The Hiroshima bomb was known as "Little Boy" and was a 9,000-pound uranium-235 bomb loaded aboard a modified B-29 bomber christened Enola Gay, after the mother of its pilot, Colonel Paul Tibbets.

The Hiroshima bomb exploded 2,000 feet above the city and was equal to 12-15,000 tons of TNT.

It destroyed five miles of the city and killed an estimated 140,000 people, with around 80,000 people dying immediately and thousands of others dying later from their injuries. A 1998 study estimates that 60,000 people died years later from illnesses linked to radiation poisoning caused by the bombings.

On Tuesday, August 4, an explosion occurred in Lebanon's capital city of Beirut.

The explosion in Beirut was caused by the detonation of around 2,750 tons of highly explosive ammonium nitrate. The blast could be heard 100 miles away in Cyprus and the explosion shook the earth with the power of a 3.3-magnitude earthquake. Damage was reported two miles from the site of the explosion.

Professor Andy Tyas, an expert on blast protection engineering at the University of Sheffield told the Evening Standard that they think the explosion was equivalent to 1,000-1,500 tonnes of TNT.

Therefore, the Beirut explosion had around 10 percent of the intensity of the Hiroshima bomb.

Beirut Explosion Site
An aerial view of ruined structures at the port, damaged by an explosion a day earlier, on August 5, 2020 in Beirut, Lebanon. As of Wednesday, more than 100 people were confirmed dead, with thousands injured, when an explosion rocked the Lebanese capital. Officials said a waterfront warehouse storing explosive materials, reportedly 2,700 tons of ammonium nitrate, was the cause of the blast. Haytham El Achkar/Getty

Professor Tyas told the Evening Standard: "Whatever the precise charge size, this is unquestionably one of the largest non-nuclear explosions in history, far bigger than any conventional weapon.

"The effects of an event like this are catastrophic to people, infrastructure, economic livelihoods, and to the environment."

More than 5,000 people in Beirut have been injured and at least 135 were killed. Beirut's governor Marwan Aboud told the BBC that as many as 300,000 people have been left homeless by the blast: "Beirut needs food, Beirut needs clothes, houses, materials to rebuild houses. Beirut needs a place for the refugees, for its people."

The explosion damaged or destroyed 85 percent of the country's grain, which was located in silos near the explosion site.
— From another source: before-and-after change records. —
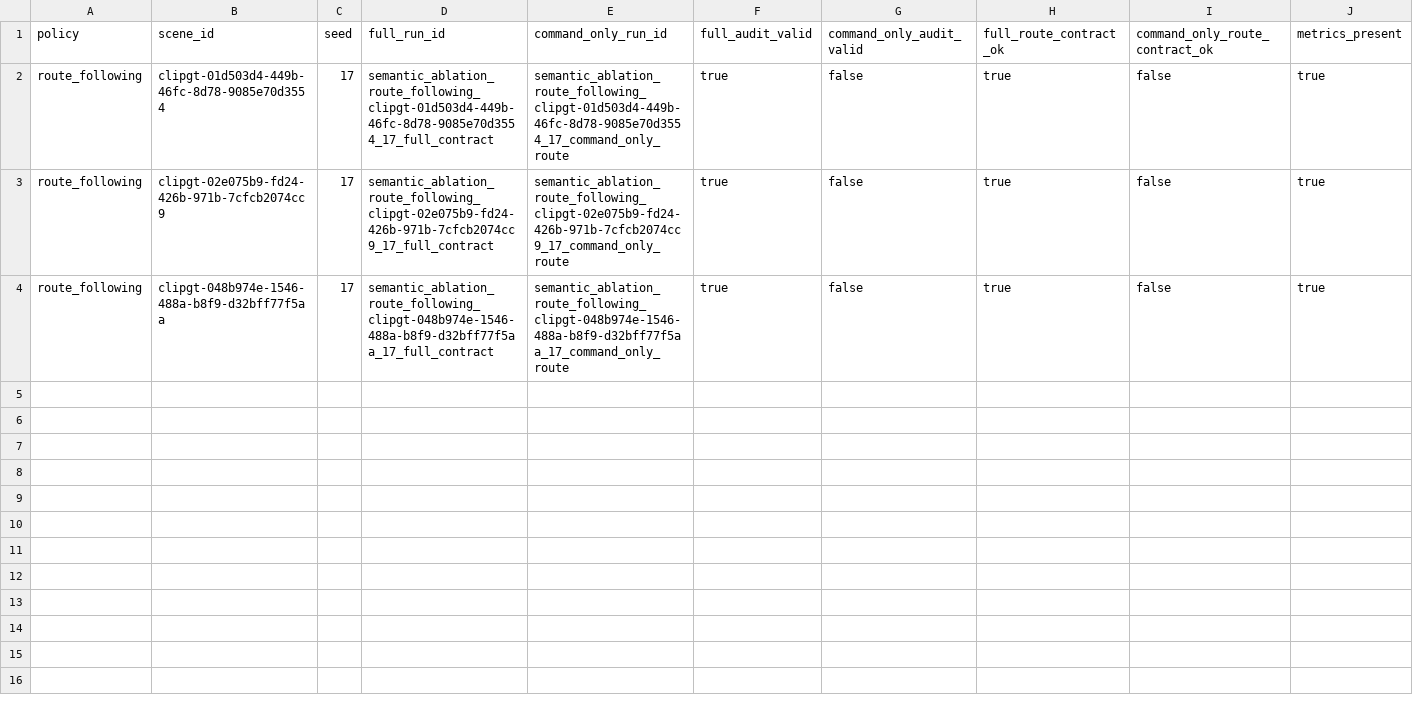
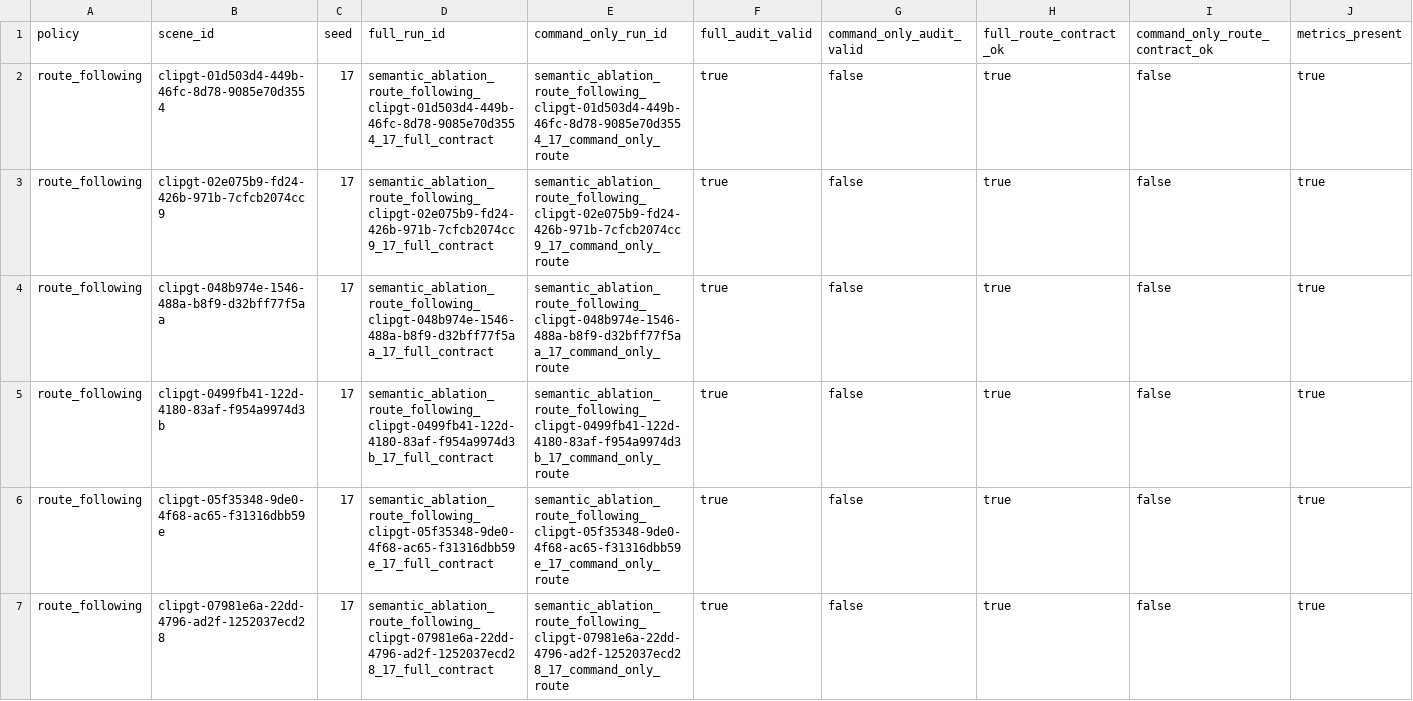
Before and after one commit to amtellezfernandez/AlpaBridge, a CSV file: artifacts/cvm/results/semantic_ablation_pairs.csv, drawn as a sheet; only a part is shown; rows hold the shown columns only; the diff names each change by its address in the sheet, - before the commit and + after, or states it on an @@ line.

```diff
--- a/artifacts/cvm/results/semantic_ablation_pairs.csv
+++ b/artifacts/cvm/results/semantic_ablation_pairs.csv
+row 5: route_following | clipgt-0499fb41-122d-4180-83af-f954a9974d3b | 17 | semantic_ablation_route_following_clipgt-0499fb41-122d-4180-83af-f954a9974d3b_17_full_contract | semantic_ablation_route_following_clipgt-0499fb41-122d-4180-83af-f954a9974d3b_17_command_only_route | true | false | true | false | true
+row 6: route_following | clipgt-05f35348-9de0-4f68-ac65-f31316dbb59e | 17 | semantic_ablation_route_following_clipgt-05f35348-9de0-4f68-ac65-f31316dbb59e_17_full_contract | semantic_ablation_route_following_clipgt-05f35348-9de0-4f68-ac65-f31316dbb59e_17_command_only_route | true | false | true | false | true
+row 7: route_following | clipgt-07981e6a-22dd-4796-ad2f-1252037ecd28 | 17 | semantic_ablation_route_following_clipgt-07981e6a-22dd-4796-ad2f-1252037ecd28_17_full_contract | semantic_ablation_route_following_clipgt-07981e6a-22dd-4796-ad2f-1252037ecd28_17_command_only_route | true | false | true | false | true
```
Also changed, not shown: artifacts/cvm/results/closed_loop_metrics.csv, artifacts/cvm/results/runs.csv, 34 other files.
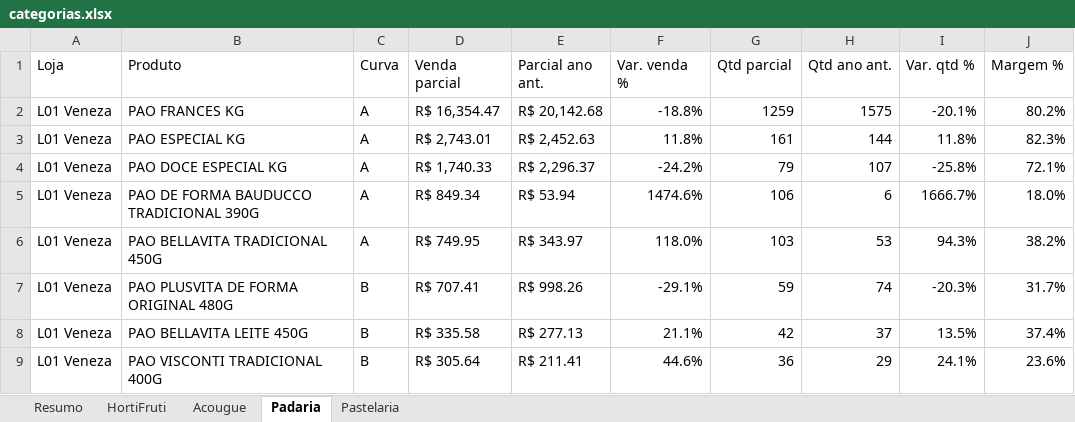
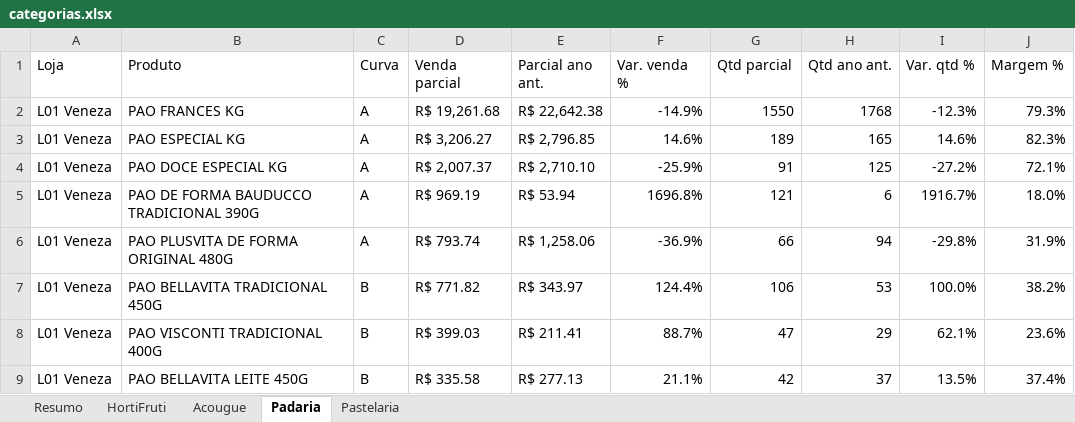
Before and after one commit to luciano504/rendemais-painel, an Excel workbook: data/categorias.xlsx, sheet Padaria, drawn as a sheet; only a part is shown; values as stored, in another font and other column widths than the file's, no cell formats; conditional formats not drawn; removed rows and columns are numbered as before the commit, all else as after; the diff covers the shown part only; the diff names each change by its address in the sheet, - before the commit and + after, or states it on an @@ line.

```diff
--- a/data/categorias.xlsx (sheet Padaria)
+++ b/data/categorias.xlsx (sheet Padaria)
-D2 (Venda parcial): R$ 16,354.47
+D2 (Venda parcial): R$ 19,261.68
-E2 (Parcial ano ant.): R$ 20,142.68
+E2 (Parcial ano ant.): R$ 22,642.38
-F2 (Var. venda %): -18.8%
+F2 (Var. venda %): -14.9%
-G2 (Qtd parcial): 1259
+G2 (Qtd parcial): 1550
-H2 (Qtd ano ant.): 1575
+H2 (Qtd ano ant.): 1768
-I2 (Var. qtd %): -20.1%
+I2 (Var. qtd %): -12.3%
-J2 (Margem %): 80.2%
+J2 (Margem %): 79.3%
-D3 (Venda parcial): R$ 2,743.01
+D3 (Venda parcial): R$ 3,206.27
-E3 (Parcial ano ant.): R$ 2,452.63
+E3 (Parcial ano ant.): R$ 2,796.85
-F3 (Var. venda %): 11.8%
+F3 (Var. venda %): 14.6%
-G3 (Qtd parcial): 161
+G3 (Qtd parcial): 189
-H3 (Qtd ano ant.): 144
+H3 (Qtd ano ant.): 165
-I3 (Var. qtd %): 11.8%
+I3 (Var. qtd %): 14.6%
-D4 (Venda parcial): R$ 1,740.33
+D4 (Venda parcial): R$ 2,007.37
-E4 (Parcial ano ant.): R$ 2,296.37
+E4 (Parcial ano ant.): R$ 2,710.10
-F4 (Var. venda %): -24.2%
+F4 (Var. venda %): -25.9%
-G4 (Qtd parcial): 79
+G4 (Qtd parcial): 91
-H4 (Qtd ano ant.): 107
+H4 (Qtd ano ant.): 125
-I4 (Var. qtd %): -25.8%
+I4 (Var. qtd %): -27.2%
-D5 (Venda parcial): R$ 849.34
+D5 (Venda parcial): R$ 969.19
-F5 (Var. venda %): 1474.6%
+F5 (Var. venda %): 1696.8%
-G5 (Qtd parcial): 106
+G5 (Qtd parcial): 121
-I5 (Var. qtd %): 1666.7%
+I5 (Var. qtd %): 1916.7%
+row 6: L01 Veneza | PAO PLUSVITA DE FORMA ORIGINAL 480G | A | R$ 793.74 | R$ 1,258.06 | -36.9% | 66 | 94 | -29.8% | 31.9%
-C7 (Curva): A
+C7 (Curva): B
-D7 (Venda parcial): R$ 749.95
+D7 (Venda parcial): R$ 771.82
-F7 (Var. venda %): 118.0%
+F7 (Var. venda %): 124.4%
-G7 (Qtd parcial): 103
+G7 (Qtd parcial): 106
-I7 (Var. qtd %): 94.3%
+I7 (Var. qtd %): 100.0%
-row 7: L01 Veneza | PAO PLUSVITA DE FORMA ORIGINAL 480G | B | R$ 707.41 | R$ 998.26 | -29.1% | 59 | 74 | -20.3% | 31.7%
+row 8: L01 Veneza | PAO VISCONTI TRADICIONAL 400G | B | R$ 399.03 | R$ 211.41 | 88.7% | 47 | 29 | 62.1% | 23.6%
-row 9: L01 Veneza | PAO VISCONTI TRADICIONAL 400G | B | R$ 305.64 | R$ 211.41 | 44.6% | 36 | 29 | 24.1% | 23.6%
```
Also changed, not shown: 37 added rows, 39 removed rows and 452 edited cells elsewhere in this sheet, sheet HortiFruti, sheet Pastelaria, sheet Acougue, sheet Resumo, cell formats, data/estoque_parado.xlsx, data/transferencias.xlsx, 1 other file.
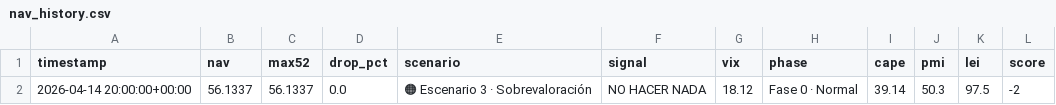
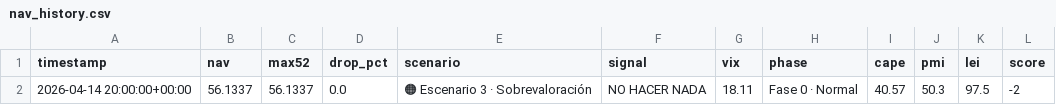
Before and after one commit to franciscosaezgutierrez/public-core, a CSV file: data/nav_history.csv, drawn as a sheet.

```diff
--- a/data/nav_history.csv
+++ b/data/nav_history.csv
@@ -1,2 +1,2 @@
 timestamp,nav,max52,drop_pct,scenario,signal,vix,phase,cape,pmi,lei,score
-2026-04-14 20:00:00+00:00,56.1337,56.1337,0.0,🟠 Escenario 3 · Sobrevaloración,NO HACER NADA,18.12,Fase 0 · Normal,39.14,50.3,97.5,-2
+2026-04-14 20:00:00+00:00,56.1337,56.1337,0.0,🟠 Escenario 3 · Sobrevaloración,NO HACER NADA,18.11,Fase 0 · Normal,40.57,50.3,97.5,-2
```
Also changed, not shown: 1 other file.
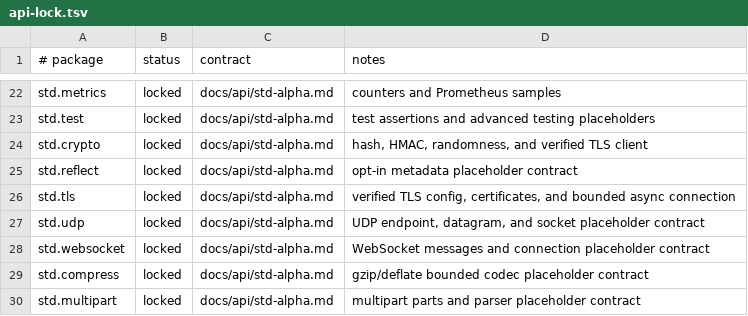
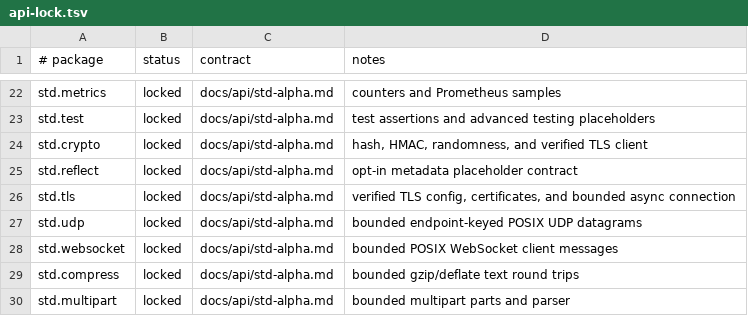
Before and after one commit to auraspace/aura, a TSV file: std/api-lock.tsv, drawn as a sheet; only a part is shown, gaps mark what is left out.

Commit message:
docs(std): reconcile runtime-backed package contracts

```diff
--- a/std/api-lock.tsv
+++ b/std/api-lock.tsv
@@ -26,5 +26,5 @@ std.reflect	locked	docs/api/std-alpha.md	opt-in metadata placeholder contract
 std.tls	locked	docs/api/std-alpha.md	verified TLS config, certificates, and bounded async connection
-std.udp	locked	docs/api/std-alpha.md	UDP endpoint, datagram, and socket placeholder contract
-std.websocket	locked	docs/api/std-alpha.md	WebSocket messages and connection placeholder contract
-std.compress	locked	docs/api/std-alpha.md	gzip/deflate bounded codec placeholder contract
-std.multipart	locked	docs/api/std-alpha.md	multipart parts and parser placeholder contract
+std.udp	locked	docs/api/std-alpha.md	bounded endpoint-keyed POSIX UDP datagrams
+std.websocket	locked	docs/api/std-alpha.md	bounded POSIX WebSocket client messages
+std.compress	locked	docs/api/std-alpha.md	bounded gzip/deflate text round trips
+std.multipart	locked	docs/api/std-alpha.md	bounded multipart parts and parser
```
Also changed, not shown: 3 other files.
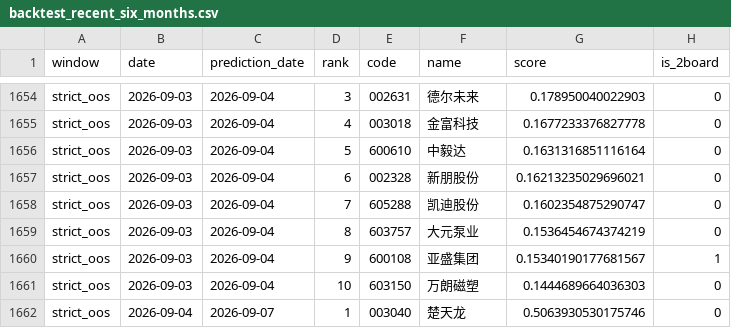
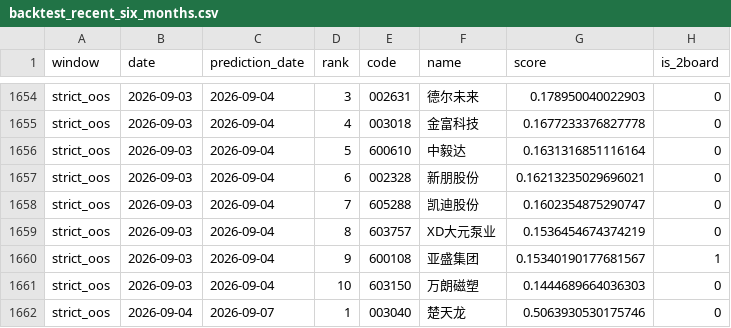
Before and after one commit to ethanjiang1008-lgtm/a-share-one-to-two-picker, a CSV file: reports/backtest_recent_six_months.csv, drawn as a sheet; only a part is shown, gaps mark what is left out; the diff covers the shown part only.

```diff
--- a/reports/backtest_recent_six_months.csv
+++ b/reports/backtest_recent_six_months.csv
@@ -1658,3 +1658,3 @@ strict_oos,2026-09-03,2026-09-04,6,002328,新朋股份,0.16213235029696021,0
 strict_oos,2026-09-03,2026-09-04,7,605288,凯迪股份,0.1602354875290747,0
-strict_oos,2026-09-03,2026-09-04,8,603757,大元泵业,0.1536454674374219,0
+strict_oos,2026-09-03,2026-09-04,8,603757,XD大元泵业,0.1536454674374219,0
 strict_oos,2026-09-03,2026-09-04,9,600108,亚盛集团,0.15340190177681567,1
```
Also changed, not shown: 11 edited cells elsewhere in this file, 1 other file.
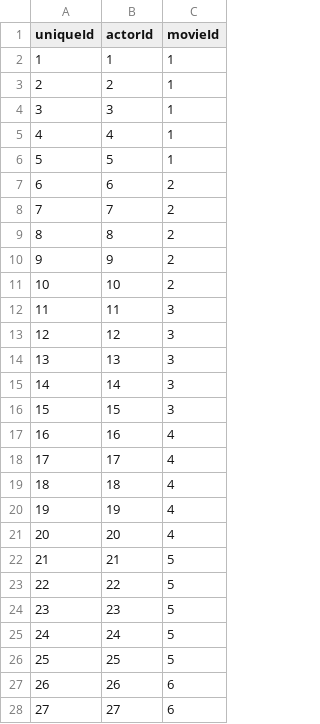
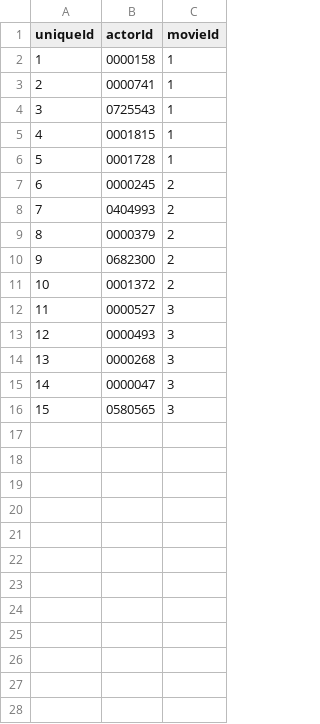
Before and after one commit to sisigelinaa/Comp0022, a CSV file: csv/actors_movies.csv, drawn as a sheet; only a part is shown; the diff covers the shown part only.

```diff
--- a/csv/actors_movies.csv
+++ b/csv/actors_movies.csv
@@ -1,28 +1,16 @@
 uniqueId,actorId,movieId
-1,1,1
-2,2,1
-3,3,1
-4,4,1
-5,5,1
-6,6,2
-7,7,2
-8,8,2
-9,9,2
-10,10,2
-11,11,3
-12,12,3
-13,13,3
-14,14,3
-15,15,3
-16,16,4
-17,17,4
-18,18,4
-19,19,4
-20,20,4
-21,21,5
-22,22,5
-23,23,5
-24,24,5
-25,25,5
-26,26,6
-27,27,6
+1,0000158,1
+2,0000741,1
+3,0725543,1
+4,0001815,1
+5,0001728,1
+6,0000245,2
+7,0404993,2
+8,0000379,2
+9,0682300,2
+10,0001372,2
+11,0000527,3
+12,0000493,3
+13,0000268,3
+14,0000047,3
+15,0580565,3
```
Also changed, not shown: 23 removed rows elsewhere in this file, csv/actors.csv, 5 other files.
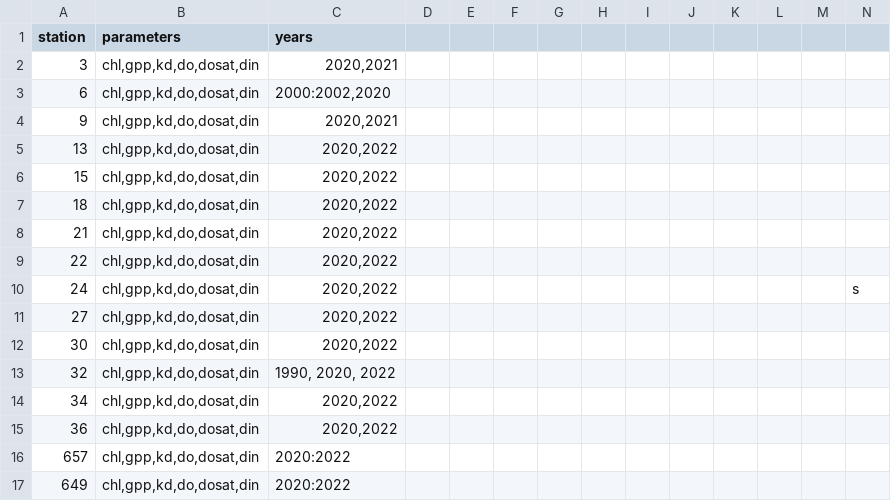
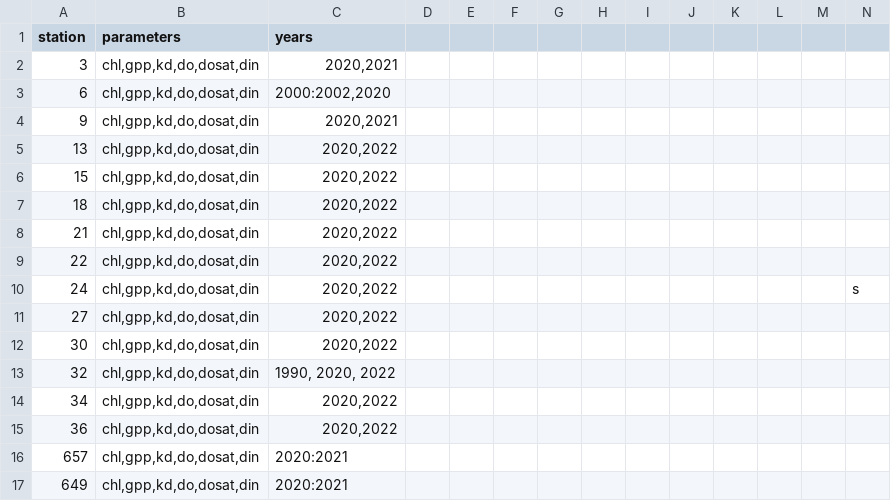
Before and after one commit to fawda123/SFbaytrends, a CSV file: data/omit_lookup.csv, drawn as a sheet.

Commit message:
removed DIN data before 2006 (too spotty before then sadly)

```diff
--- a/data/omit_lookup.csv
+++ b/data/omit_lookup.csv
@@ -15,3 +15,3 @@ station,parameters,years,,,,,,,,,,,
 36,"chl,gpp,kd,do,dosat,din","2020,2022",,,,,,,,,,,
-657,"chl,gpp,kd,do,dosat,din",2020:2022,,,,,,,,,,,
-649,"chl,gpp,kd,do,dosat,din",2020:2022,,,,,,,,,,,
+657,"chl,gpp,kd,do,dosat,din",2020:2021,,,,,,,,,,,
+649,"chl,gpp,kd,do,dosat,din",2020:2021,,,,,,,,,,,
```
Also changed, not shown: 18 other files.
Lebanon already faced food insecurity which has now been exacerbated by the destruction of the port, as the country relies on imports for around 80 percent of what it consumes, especially food.

Additionally, the Beirut explosion may result in health issues in those affected by the blast. When ammonium nitrate explodes, it can release ammonia, carbon dioxide, and nitrogen oxides into the air.

High levels of nitrogen oxides can be problematic for those with respiratory issues, and high levels of ammonia in the air can cause a person's eyes, nose, throat, and respiratory tract to burn and can cause blindness, lung damage, and death.

Finally, being exposed to high levels of carbon dioxide can cause health issues such as increased heart rate, a rise in blood pressure to rise, comas, suffocation, and convulsions.